The Commission’s functions under the Irish Human Rights and Equality Commission Act 2014 include that of applying for liberty to appear as an amicus curiae (friend of the court) before the superior courts in proceedings that involve, or are concerned with, the human rights or equality rights of any person.

Section 10 of the Irish Human Rights and Equality Commission Act sets out the functions of the Commission and Section 10(2)(e) provides that the IHREC shall have a function:

“to apply to the High Court or the Supreme Court for liberty to appear before the High Court or the Supreme Court, as the case may be, as amicus curiae in proceedings before that Court that involve or are concerned with the human rights or equality rights of any person and to appear as such an amicus curiae on foot of such liberty being granted (which liberty each of the said courts is hereby empowered to grant in its absolute discretion).”

Irish Human Rights and Equality Commission

The Irish Human Rights and Equality Commission is an independent public body, appointed by the President and directly accountable to the Oireachtas.

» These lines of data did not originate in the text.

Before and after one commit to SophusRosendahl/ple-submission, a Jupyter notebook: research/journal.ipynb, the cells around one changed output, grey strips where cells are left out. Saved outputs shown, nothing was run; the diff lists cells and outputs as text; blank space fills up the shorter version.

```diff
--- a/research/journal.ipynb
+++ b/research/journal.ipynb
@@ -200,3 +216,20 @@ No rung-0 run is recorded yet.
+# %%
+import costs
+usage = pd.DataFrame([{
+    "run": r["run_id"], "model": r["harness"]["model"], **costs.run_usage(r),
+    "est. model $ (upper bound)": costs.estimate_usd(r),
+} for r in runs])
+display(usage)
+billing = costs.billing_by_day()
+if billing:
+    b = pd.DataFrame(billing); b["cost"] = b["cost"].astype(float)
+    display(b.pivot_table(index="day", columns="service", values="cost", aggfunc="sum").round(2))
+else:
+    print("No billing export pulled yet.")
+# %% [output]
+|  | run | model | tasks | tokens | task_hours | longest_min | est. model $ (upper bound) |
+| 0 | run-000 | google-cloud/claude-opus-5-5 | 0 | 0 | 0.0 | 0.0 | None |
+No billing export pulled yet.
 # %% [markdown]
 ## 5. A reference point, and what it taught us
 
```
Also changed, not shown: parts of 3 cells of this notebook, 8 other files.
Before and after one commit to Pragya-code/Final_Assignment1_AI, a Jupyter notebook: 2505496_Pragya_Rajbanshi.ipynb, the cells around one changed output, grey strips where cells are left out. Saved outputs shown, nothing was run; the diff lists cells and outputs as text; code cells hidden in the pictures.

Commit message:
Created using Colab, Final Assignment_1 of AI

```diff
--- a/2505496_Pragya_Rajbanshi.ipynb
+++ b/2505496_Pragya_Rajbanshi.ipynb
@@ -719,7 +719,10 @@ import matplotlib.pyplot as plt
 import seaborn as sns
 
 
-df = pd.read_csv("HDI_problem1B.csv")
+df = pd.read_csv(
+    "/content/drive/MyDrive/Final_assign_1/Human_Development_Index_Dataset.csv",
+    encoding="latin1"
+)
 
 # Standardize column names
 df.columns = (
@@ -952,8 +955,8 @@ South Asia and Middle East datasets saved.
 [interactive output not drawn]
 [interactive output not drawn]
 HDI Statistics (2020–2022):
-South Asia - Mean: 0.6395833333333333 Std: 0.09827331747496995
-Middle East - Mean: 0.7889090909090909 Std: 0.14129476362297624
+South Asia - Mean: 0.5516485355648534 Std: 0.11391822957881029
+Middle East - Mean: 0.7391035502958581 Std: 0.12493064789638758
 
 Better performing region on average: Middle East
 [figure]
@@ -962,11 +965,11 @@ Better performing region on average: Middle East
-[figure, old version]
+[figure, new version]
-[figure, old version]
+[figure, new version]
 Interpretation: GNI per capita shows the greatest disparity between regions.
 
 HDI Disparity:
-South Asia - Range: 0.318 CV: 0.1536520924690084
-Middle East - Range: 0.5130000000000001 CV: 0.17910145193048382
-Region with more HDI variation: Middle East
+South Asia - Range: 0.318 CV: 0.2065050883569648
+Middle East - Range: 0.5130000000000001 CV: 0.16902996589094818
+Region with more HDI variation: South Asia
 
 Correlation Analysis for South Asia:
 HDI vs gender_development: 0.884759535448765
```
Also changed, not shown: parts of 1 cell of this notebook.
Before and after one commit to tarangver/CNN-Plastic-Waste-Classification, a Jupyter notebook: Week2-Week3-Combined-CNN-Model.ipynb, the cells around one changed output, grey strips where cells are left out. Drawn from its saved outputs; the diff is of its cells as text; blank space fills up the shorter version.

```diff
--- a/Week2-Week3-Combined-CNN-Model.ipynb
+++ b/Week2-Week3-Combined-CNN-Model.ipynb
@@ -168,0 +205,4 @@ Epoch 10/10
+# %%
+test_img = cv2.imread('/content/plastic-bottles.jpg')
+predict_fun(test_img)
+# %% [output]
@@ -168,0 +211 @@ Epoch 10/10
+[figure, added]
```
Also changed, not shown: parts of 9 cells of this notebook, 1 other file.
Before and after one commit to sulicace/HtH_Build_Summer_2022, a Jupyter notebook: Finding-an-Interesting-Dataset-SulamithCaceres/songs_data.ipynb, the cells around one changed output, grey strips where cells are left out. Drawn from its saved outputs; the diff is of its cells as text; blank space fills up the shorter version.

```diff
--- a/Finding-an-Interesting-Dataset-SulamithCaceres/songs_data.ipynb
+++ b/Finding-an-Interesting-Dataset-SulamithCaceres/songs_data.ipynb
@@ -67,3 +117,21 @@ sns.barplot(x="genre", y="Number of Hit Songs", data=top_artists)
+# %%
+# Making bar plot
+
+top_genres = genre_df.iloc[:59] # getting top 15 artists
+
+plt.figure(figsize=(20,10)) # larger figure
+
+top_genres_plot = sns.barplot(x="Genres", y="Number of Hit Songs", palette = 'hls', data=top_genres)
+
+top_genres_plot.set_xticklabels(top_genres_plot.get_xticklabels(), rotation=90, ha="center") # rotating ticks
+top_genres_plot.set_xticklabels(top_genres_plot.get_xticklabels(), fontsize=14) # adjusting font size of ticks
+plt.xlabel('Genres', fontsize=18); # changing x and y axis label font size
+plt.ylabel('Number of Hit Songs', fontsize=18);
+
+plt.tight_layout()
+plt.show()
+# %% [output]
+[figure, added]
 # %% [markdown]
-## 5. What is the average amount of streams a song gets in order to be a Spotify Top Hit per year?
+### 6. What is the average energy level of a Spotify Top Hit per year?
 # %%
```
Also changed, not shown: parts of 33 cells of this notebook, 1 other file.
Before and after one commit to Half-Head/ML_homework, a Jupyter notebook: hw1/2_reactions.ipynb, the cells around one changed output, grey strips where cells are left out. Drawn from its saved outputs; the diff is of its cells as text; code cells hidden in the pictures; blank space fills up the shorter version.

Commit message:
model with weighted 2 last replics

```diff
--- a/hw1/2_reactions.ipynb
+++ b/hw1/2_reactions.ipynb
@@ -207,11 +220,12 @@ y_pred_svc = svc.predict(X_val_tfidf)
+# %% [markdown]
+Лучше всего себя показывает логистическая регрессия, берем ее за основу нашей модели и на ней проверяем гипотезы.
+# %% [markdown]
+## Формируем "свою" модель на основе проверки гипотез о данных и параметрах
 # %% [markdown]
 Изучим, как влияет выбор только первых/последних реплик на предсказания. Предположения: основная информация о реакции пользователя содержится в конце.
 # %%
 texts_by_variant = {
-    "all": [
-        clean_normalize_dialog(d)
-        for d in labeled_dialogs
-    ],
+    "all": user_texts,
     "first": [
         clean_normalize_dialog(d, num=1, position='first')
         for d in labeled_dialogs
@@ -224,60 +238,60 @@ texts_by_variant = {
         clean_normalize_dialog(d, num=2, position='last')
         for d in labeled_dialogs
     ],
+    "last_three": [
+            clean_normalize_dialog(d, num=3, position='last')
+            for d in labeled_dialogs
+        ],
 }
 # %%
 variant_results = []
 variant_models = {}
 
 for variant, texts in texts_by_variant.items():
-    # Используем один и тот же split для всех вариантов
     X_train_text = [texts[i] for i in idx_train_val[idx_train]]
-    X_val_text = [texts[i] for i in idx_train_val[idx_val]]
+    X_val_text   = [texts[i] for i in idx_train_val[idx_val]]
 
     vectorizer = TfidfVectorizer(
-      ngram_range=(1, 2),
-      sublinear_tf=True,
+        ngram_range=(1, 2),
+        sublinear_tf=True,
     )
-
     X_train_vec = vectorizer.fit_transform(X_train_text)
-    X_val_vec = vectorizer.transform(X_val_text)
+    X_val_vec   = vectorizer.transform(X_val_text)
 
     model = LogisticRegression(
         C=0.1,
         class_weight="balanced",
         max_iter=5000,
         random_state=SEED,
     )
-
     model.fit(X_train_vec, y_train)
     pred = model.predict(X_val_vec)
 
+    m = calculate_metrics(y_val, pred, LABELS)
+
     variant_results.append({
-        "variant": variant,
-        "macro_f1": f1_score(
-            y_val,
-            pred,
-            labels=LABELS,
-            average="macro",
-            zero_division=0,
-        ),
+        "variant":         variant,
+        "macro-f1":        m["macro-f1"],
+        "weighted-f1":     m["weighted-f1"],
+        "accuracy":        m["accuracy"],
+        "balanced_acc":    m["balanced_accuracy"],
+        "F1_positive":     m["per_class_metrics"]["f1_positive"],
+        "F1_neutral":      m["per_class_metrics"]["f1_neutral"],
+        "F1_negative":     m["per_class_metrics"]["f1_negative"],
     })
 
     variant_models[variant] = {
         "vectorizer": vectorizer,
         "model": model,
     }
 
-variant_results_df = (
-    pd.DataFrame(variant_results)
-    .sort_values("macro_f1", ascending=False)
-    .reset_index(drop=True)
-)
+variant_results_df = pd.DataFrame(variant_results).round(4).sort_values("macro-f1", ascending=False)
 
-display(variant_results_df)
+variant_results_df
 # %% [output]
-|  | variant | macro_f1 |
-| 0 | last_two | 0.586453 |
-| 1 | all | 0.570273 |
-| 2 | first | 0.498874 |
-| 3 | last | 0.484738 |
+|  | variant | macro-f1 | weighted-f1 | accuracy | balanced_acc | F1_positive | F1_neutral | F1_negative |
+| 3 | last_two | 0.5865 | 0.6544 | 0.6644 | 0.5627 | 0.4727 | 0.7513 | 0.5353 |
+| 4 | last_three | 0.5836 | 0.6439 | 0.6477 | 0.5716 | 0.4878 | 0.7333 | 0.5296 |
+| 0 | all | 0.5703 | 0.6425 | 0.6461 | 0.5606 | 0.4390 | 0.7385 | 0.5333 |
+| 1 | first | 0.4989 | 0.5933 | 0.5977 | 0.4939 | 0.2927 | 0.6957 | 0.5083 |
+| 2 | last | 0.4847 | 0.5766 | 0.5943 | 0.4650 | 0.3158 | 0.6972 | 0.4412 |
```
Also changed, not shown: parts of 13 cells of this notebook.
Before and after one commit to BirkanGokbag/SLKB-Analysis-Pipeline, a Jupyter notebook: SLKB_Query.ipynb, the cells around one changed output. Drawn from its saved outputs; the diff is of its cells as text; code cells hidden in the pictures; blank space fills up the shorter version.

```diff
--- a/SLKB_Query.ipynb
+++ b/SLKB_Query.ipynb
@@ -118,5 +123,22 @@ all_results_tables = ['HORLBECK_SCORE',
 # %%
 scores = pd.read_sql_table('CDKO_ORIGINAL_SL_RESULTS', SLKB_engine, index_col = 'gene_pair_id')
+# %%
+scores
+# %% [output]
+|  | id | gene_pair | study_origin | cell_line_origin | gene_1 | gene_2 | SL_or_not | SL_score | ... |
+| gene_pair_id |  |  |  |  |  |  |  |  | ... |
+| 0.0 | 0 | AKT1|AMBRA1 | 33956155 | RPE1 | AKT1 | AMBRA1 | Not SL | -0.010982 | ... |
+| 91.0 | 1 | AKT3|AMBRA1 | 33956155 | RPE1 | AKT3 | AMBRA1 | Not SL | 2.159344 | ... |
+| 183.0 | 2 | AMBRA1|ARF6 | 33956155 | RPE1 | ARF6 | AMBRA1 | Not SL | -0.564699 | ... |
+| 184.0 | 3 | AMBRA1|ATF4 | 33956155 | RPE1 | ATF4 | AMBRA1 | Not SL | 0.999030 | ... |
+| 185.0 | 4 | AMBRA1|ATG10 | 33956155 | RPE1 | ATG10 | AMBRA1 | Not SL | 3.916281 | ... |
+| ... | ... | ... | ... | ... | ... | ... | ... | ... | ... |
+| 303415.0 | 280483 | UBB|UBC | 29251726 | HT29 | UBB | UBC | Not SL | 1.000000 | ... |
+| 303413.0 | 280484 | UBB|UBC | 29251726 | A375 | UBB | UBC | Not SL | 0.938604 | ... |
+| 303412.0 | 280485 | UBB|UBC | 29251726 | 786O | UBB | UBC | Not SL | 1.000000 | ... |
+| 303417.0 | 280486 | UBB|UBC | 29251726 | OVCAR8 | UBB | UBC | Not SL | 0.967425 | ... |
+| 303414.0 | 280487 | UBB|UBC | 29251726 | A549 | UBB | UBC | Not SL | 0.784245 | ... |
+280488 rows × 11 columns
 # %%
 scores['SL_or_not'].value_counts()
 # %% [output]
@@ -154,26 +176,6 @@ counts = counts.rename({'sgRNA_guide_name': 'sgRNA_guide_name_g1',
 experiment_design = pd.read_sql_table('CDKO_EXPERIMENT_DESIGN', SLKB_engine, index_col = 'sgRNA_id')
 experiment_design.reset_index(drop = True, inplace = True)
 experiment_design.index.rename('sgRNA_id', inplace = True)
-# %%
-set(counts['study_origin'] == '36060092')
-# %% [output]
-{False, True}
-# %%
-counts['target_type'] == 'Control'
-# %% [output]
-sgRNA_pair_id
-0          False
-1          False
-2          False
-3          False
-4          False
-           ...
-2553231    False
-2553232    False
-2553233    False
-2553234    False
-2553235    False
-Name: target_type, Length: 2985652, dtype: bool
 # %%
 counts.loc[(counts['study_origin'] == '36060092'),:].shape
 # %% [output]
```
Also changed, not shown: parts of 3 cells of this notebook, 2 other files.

The Commission has a statutory remit set out under the Irish Human Rights and Equality Commission Act (2014) to protect and promote human rights and equality in Ireland, and build a culture of respect for human rights, equality and intercultural understanding in the State.

The Irish Human Rights and Equality Commission is Ireland’s national human rights institution and is recognised as such by the United Nations. The Commission is also Ireland’s national equality body for the purpose of a range of EU anti-discrimination measures.

 

  • Facebook Share Icon
  • Twitter Share Icon